Then run a container using the image. My sandbox is fronted by a reverse proxy, so the port used doesn’t have to be well known.

docker run --name openidc -p 7443:443 -v /opt/openidc.conf:/etc/apache2/conf-available/openidc.conf -it openidc /bin/bash -c "source /etc/apache2/envvars && valgrind --leak-check=full /usr/sbin/apache2 -X"

* In my case, the docker host is not publicly available. I’ve also added the following lines to the reverse proxy at www.rushworth.us

ProxyPass /protected https://docker.rushworth.us:7443/protected
ProxyPassReverse /protected https://docker.rushworth.us:7443/protected

Access https://www.rushworth.us/protected/index.php (I haven’t published my app for Google’s review, so it’s locked down to use by registered accounts only … at this time, that’s only my ID. I can register others too.) You’ll be bounced over to Google to provide authentication, then handed back to my web server.

We can then use the OIDC_CLAIM_email — $_SERVER[‘OIDC_CLAIM_email’] – to continue in-application authorization steps (if needed).

openidc.conf content:

LogLevel auth_openidc:debug

LoadModule auth_openidc_module /usr/lib/apache2/modules/mod_auth_openidc.so

OIDCSSLValidateServer On

OIDCProviderMetadataURL https://accounts.google.com/.well-known/openid-configuration
OIDCClientID uuid-thing.apps.googleusercontent.com
OIDCClientSecret uuid-thingU4W

OIDCCryptoPassphrase S0m3S3cr3tPhrA53
OIDCRedirectURI https://www.rushworth.us/protected
OIDCAuthNHeader X-LJR-AuthedUser
OIDCScope "openid email profile"
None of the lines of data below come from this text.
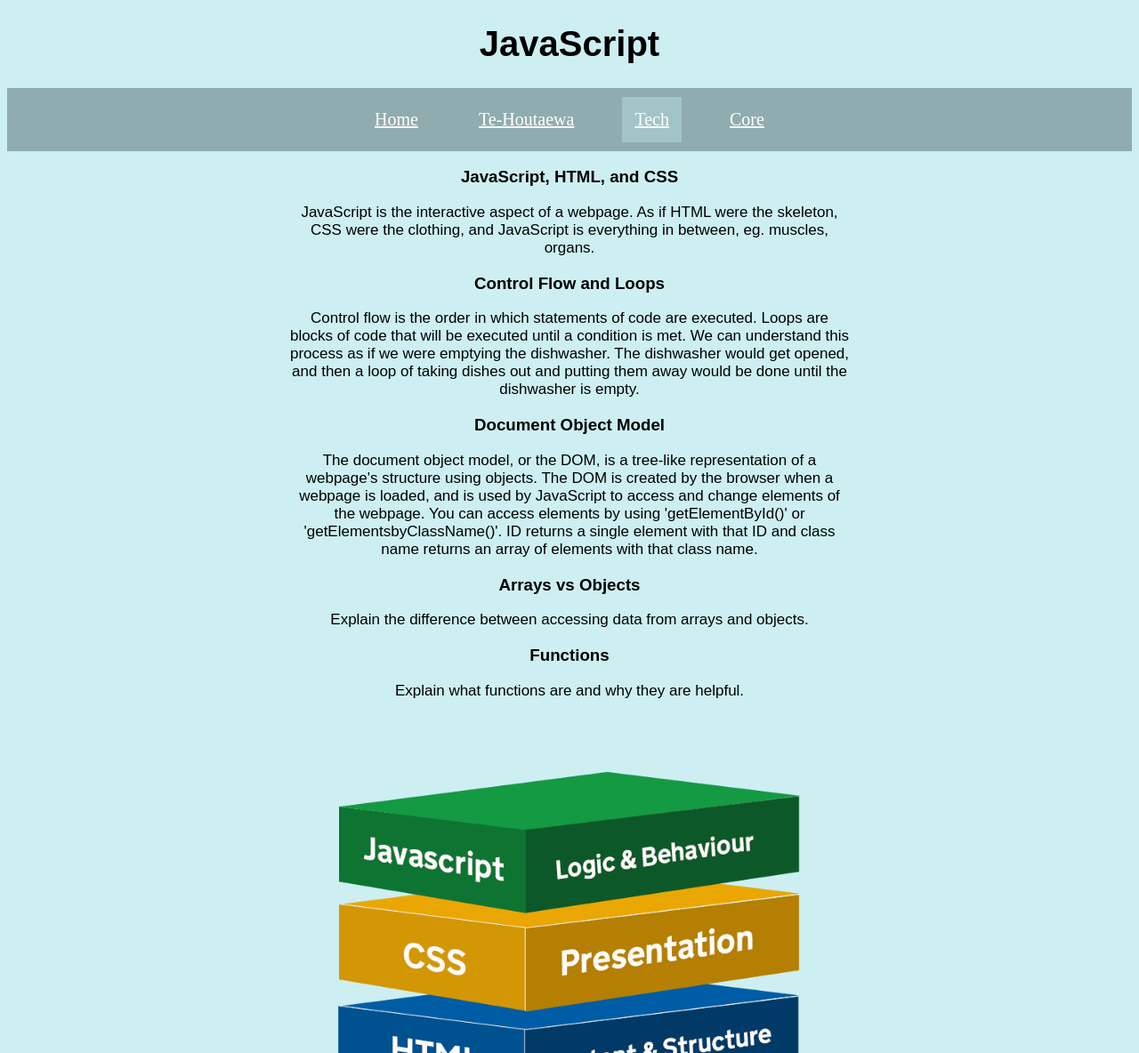
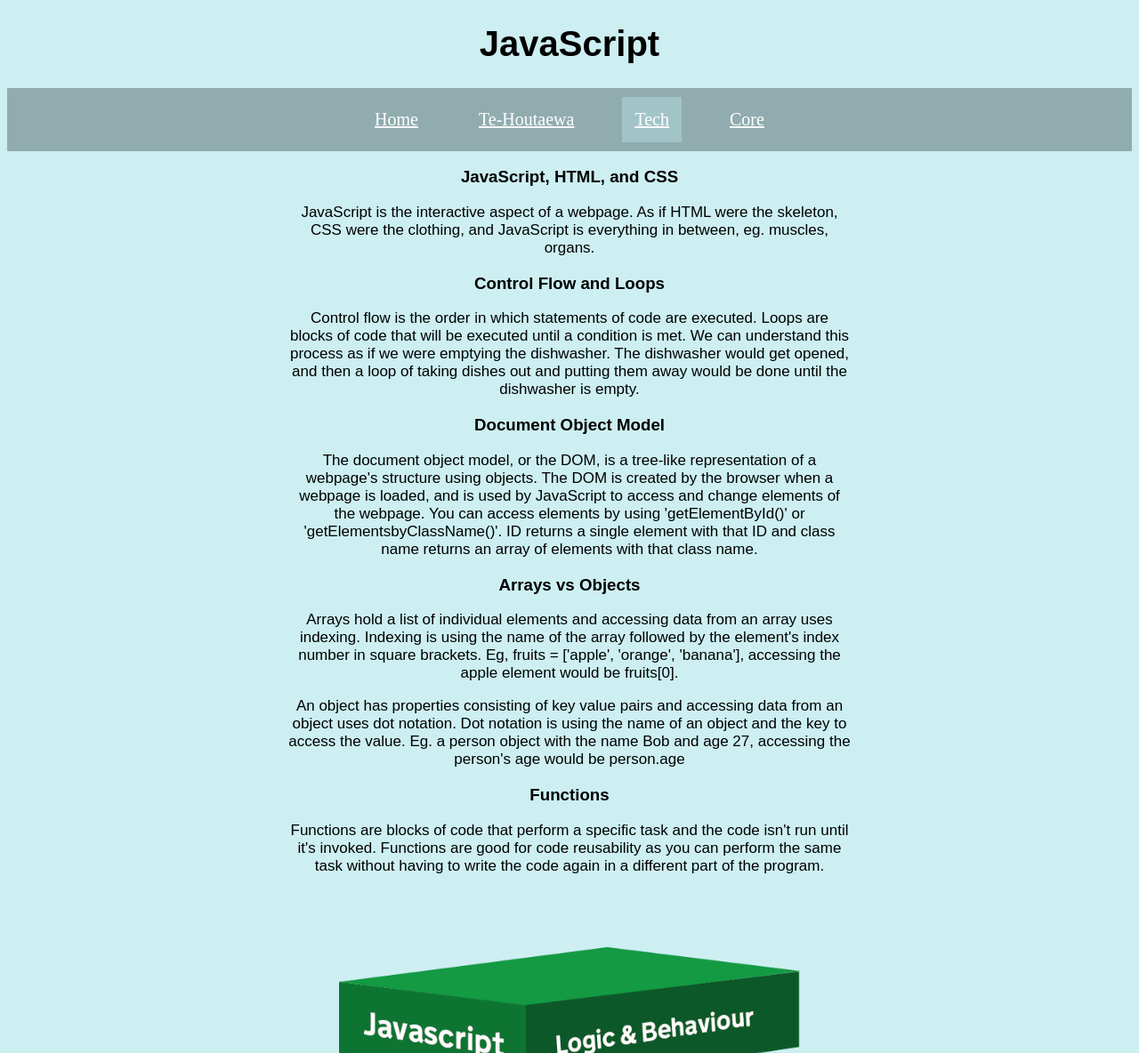
Before and after one commit to quinn-gibson/foundations-blog, a plain HTML site: page blog/tech/javascript-dom.html in a window 1280 px wide. Shown: the top 1184 px of the page at 89% size. Drawn offline with Linux system fonts and the light colour scheme.

Commit message:
Update javascript blog

```diff
--- a/blog/tech/javascript-dom.html
+++ b/blog/tech/javascript-dom.html
@@ -37,11 +37,20 @@
         </p>
 
         <h3>Arrays vs Objects</h3>
-        <p>Explain the difference between accessing data from arrays and objects.
+        <p>Arrays hold a list of individual elements and accessing data from an array uses indexing. Indexing is using the name of the array
+           followed by the element's index number in square brackets. Eg, fruits = ['apple', 'orange', 'banana'], accessing the apple
+           element would be fruits[0].
+        </p>
+        <p>An object has properties consisting of key value pairs and accessing data from an object uses dot notation. Dot notation
+          is using the name of an object and the key to access the value. Eg. a person object with the name Bob and age 27, accessing the
+          person's age would be person.age
         </p>
 
         <h3>Functions</h3>
-        <p>Explain what functions are and why they are helpful.</p>
+        <p>Functions are blocks of code that perform a specific task and the code isn't run until it's invoked. Functions are
+          good for code reusability as you can perform the same task without having to write the code again in a different part of
+          the program.
+        </p>
       </div>
 
       <img id="java-dom-photo" src="../../images/java-dom-photo.png" alt="HTML, CSS, and JavaScript relationship"
```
<Location /protected>
     AuthType openid-connect
     Require valid-user
</Location>

OIDCOAuthSSLValidateServer On
OIDCOAuthRemoteUserClaim Username